They used to have road signs in Kenya “Better late in this world than early in the next” – we could do with them in the Fens. Though “late in this world” could be open to misinterpretation.
It could!
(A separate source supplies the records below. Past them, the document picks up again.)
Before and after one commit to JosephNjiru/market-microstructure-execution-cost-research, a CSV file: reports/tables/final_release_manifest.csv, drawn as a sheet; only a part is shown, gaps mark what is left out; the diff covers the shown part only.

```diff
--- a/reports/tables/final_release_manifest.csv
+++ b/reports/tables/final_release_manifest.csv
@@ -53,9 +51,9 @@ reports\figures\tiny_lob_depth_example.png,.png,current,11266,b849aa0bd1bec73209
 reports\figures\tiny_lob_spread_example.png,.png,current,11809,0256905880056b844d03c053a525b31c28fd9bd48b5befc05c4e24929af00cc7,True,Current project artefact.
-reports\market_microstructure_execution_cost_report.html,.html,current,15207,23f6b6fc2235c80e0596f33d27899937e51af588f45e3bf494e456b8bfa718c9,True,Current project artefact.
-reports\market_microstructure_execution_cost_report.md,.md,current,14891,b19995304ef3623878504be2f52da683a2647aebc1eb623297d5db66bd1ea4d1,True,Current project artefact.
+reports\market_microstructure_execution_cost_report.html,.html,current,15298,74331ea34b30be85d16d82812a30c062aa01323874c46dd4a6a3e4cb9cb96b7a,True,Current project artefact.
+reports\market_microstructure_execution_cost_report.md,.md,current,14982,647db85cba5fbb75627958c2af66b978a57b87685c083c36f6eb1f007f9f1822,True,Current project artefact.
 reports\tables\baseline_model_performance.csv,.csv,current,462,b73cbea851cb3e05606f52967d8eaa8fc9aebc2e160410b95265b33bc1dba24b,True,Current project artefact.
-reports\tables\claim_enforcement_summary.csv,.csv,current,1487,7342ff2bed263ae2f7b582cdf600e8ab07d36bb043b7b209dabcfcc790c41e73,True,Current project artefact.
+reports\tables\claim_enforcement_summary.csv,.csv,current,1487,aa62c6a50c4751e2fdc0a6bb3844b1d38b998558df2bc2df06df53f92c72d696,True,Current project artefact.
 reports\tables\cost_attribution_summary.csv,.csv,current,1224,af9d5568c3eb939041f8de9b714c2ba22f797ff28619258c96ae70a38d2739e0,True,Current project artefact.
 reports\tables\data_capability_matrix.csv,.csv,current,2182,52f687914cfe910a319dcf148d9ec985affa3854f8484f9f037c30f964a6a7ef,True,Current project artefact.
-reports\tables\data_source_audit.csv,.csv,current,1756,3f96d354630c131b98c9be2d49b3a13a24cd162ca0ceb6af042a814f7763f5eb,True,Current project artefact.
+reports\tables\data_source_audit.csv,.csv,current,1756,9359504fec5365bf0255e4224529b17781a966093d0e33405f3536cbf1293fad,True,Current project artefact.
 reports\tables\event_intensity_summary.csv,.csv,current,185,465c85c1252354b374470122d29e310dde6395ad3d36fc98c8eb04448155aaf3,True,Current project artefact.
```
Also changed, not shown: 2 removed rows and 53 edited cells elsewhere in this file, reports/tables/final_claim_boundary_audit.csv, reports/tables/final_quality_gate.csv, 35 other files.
But yes, a good idea!
The landscape looks uncannily like central Illinois… No fens there; just prairie.
I think I like the sound of that. 🙂